Friday, December 8, 2006

More than the LifeWay building

#19 Love & Thunder - Andrew Peterson

Greetings all. Took a bit of a hiatus dealing with a family emergency (dad) but all is well, and yes Brandon, he's still rockin' the 'stache. Much love to all the Dads out there rockin' the state trooper, porn star, bandito 'stache.

My Christmas present to my parents this year was to take them to the 12/6 show at the Ryman - Andrew Peterson's "Behold the Lamb of God," a full three hours of independent, un-hyped Nashville singer-songwriters, who happen to be Christians, or as we say in Tennessee (as most of you know) Chreesh-chin.

The first couple of hours are filled with original material from the likes of Derek Webb, Sandra McCracken, and others. The final hour is Andy P's concept album (Behold the Lamb of God) that narrates the birth of Christ, and it is the finest Christmas performance I've seen. He always pulls a special guest or two. Year's past have featured Allison Krauss, Mindy Smith, Phil Keaggy, Peirce Pettis, etc., This is my second year, and I would recommend a listen at

http://www.andrew-peterson.com/

Love & Thunder shows Peterson's folk, country, and bluegrass roots, his love for the Old Testament (Canaan Bound and Pillar of Fire), prophetic tradition (After the Last Tear Falls), and just regular life (Let there be Light and Family Man).

The other hallmark of an Andy P. record is his unflinching handling of death and grief. This bit of "The Silence of God" is classic Peterson, referencing Merton's Gethsemane:

There's a statue of Jesus on a monastery knoll
In the hills of Kentucky, all quiet and cold
And He's kneeling in the garden, as silent as a Stone
All His friends are sleeping and He's weeping all alone

And the man of all sorrows, he never forgot
What sorrow is carried by the hearts that he bought
So when the questions dissolve into the silence of God
The aching may remain, but the breaking does not
The aching may remain, but the breaking does not
In the holy, lonesome echo of the silence of God


All I know is that Michael W. Smith never talked about grief, war, politics, or well, anything important.
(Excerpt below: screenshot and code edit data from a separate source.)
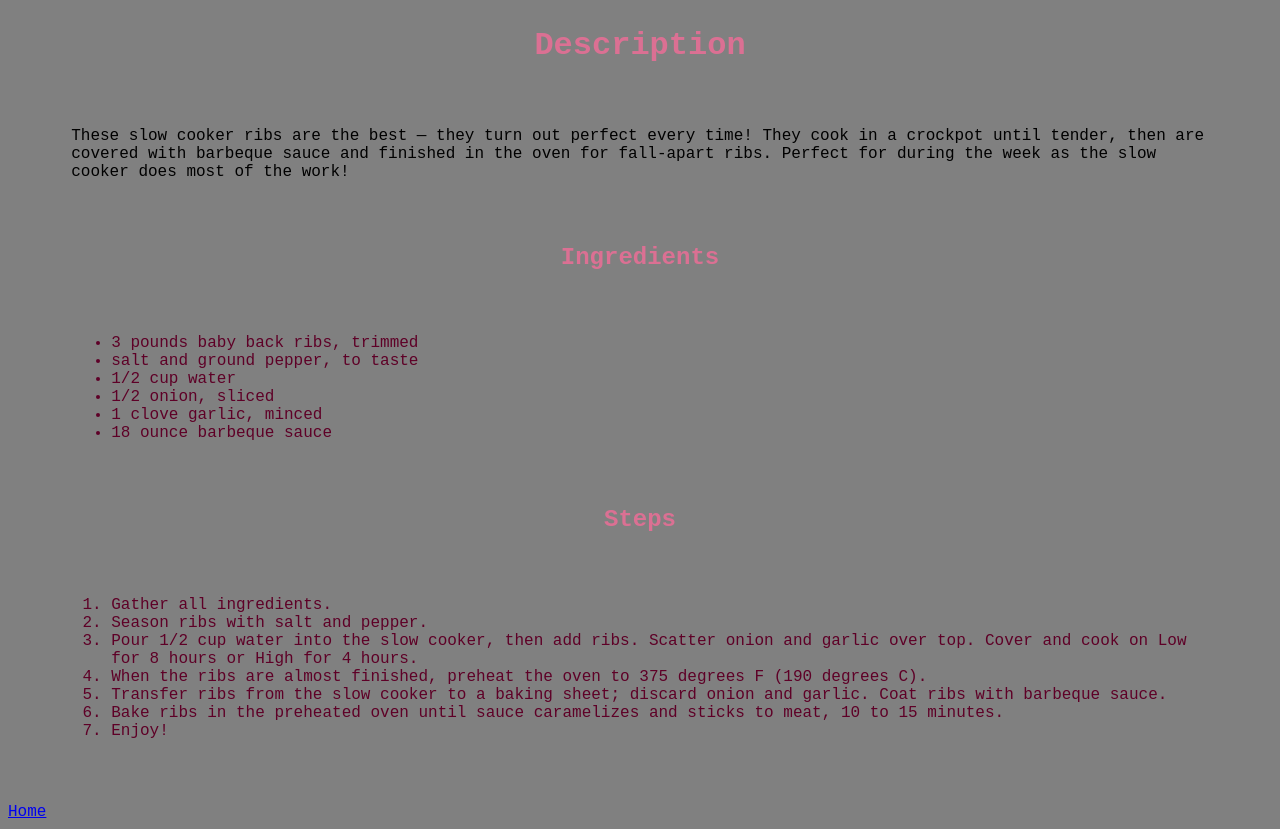
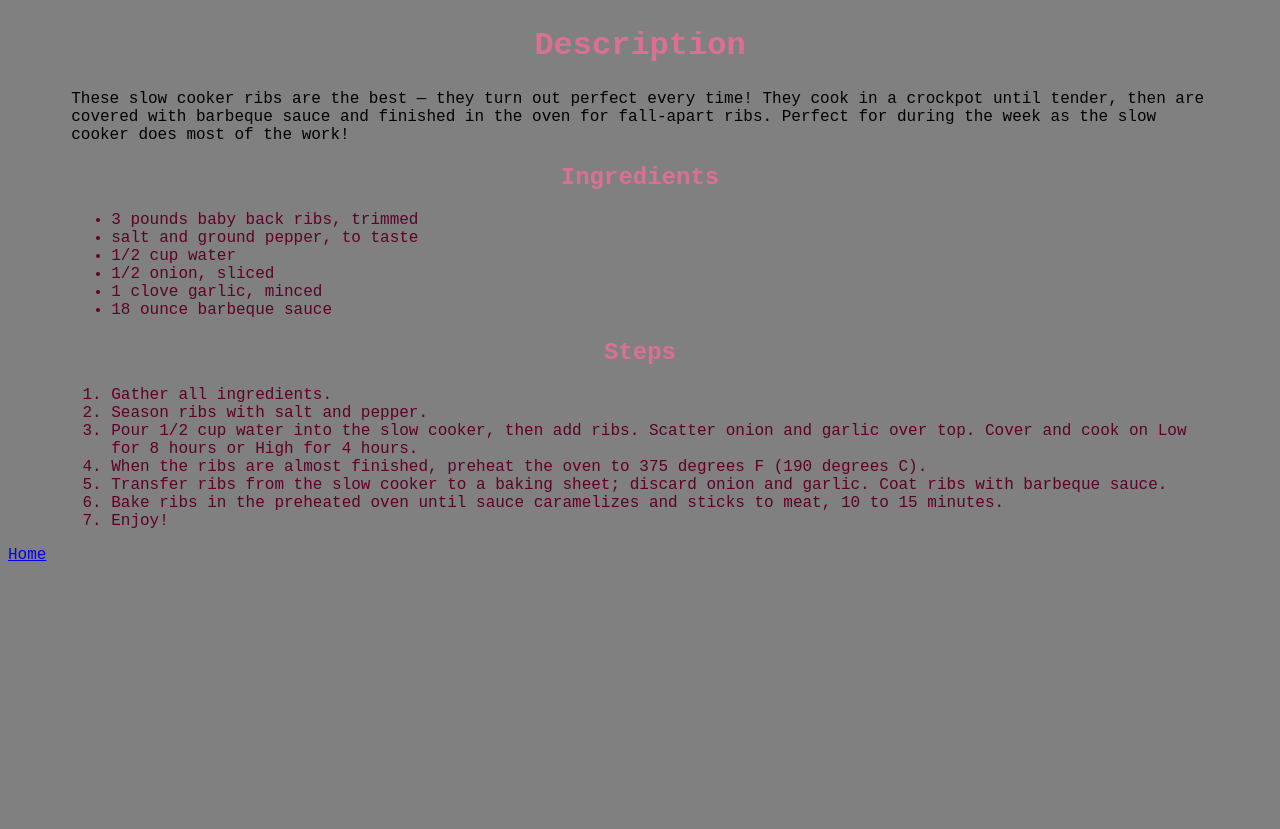
Before and after one commit to f-GC/odin-recipes, a plain HTML site: page recipes/ribs.html in a window 1280 px wide. Shown: the part 862-1691 px from the top of the page. After the commit the page ends 1434 px from the top, so only its background shows below. Drawn offline with Linux system fonts and the light colour scheme.

Commit message:
Fix margins in ribs.css

```diff
--- a/css/ribs.css
+++ b/css/ribs.css
@@ -27,11 +27,13 @@ h2 {
 }
 
 p {
-    margin: 5%;
+    margin-left: 5%;
+    margin-right: 5%;
 }
 
 ul,
 ol {
-    margin: 5%;
+    margin-left: 5%;
+    margin-right: 5%;
     color: rgb(94, 0, 39);
 }
```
I hope more kids find Andrew Peterson than whatever LifeWay happens to be pumping out at the moment. They might have a chance if they do.

6 comments:

Big Cougar said...

Are you insinuating that "Cross of Gold" isn't a solid Marxist critique of the glorification of religious iconography? Or that "Go West Young Man" isn't a devastating critique of Great Awakening-fueled American expansionism at the expense of Native American cultures? Because if you are, you couldn't be more right.

Sean B said...

That was probably the best unironic yet persusasive recommendation of Christian music I've ever seen (and I read most of "Body Piercing Saved My Life." That guy was just trying too hard.)

That being said, here's some life wisdom for you - Perhaps the day you truly becomes a man is when you wake up one day and see that 'stache staring back at you in the mirror. oh, also when you have a double mortgage.

jphillip said...

Sean,

I've joined the beard club this winter. I must say that I'm dead-sexy, too. As a long-time beard-wearer have you ever considered "going stache"?

saucerocket said...

Nice selection. Although I've never listened to this album, I really enjoy the music of Andrew Peterson. He played at our church last year, and my wife and I loved it. One of the highlights: he did a song while playing a guitar made out of an armadillo.

::also working on a Decembeard.

Sean B said...

On Halloween, 2004, I dressed as a cowboy-type, complete with the beard shaved down to a handlebar. We went to a party the night before Halloween, and all day Halloween, before that night's festivities, I couldn't bring myself to leave the house, lest someone see my face in that condition. I even avoided mirrors.

Country Roads said...

a fellow bearded friend here- i really liked your review. i visited his website and just ordered a couple albums for christmas presents for people.
thanks for the tip.
jason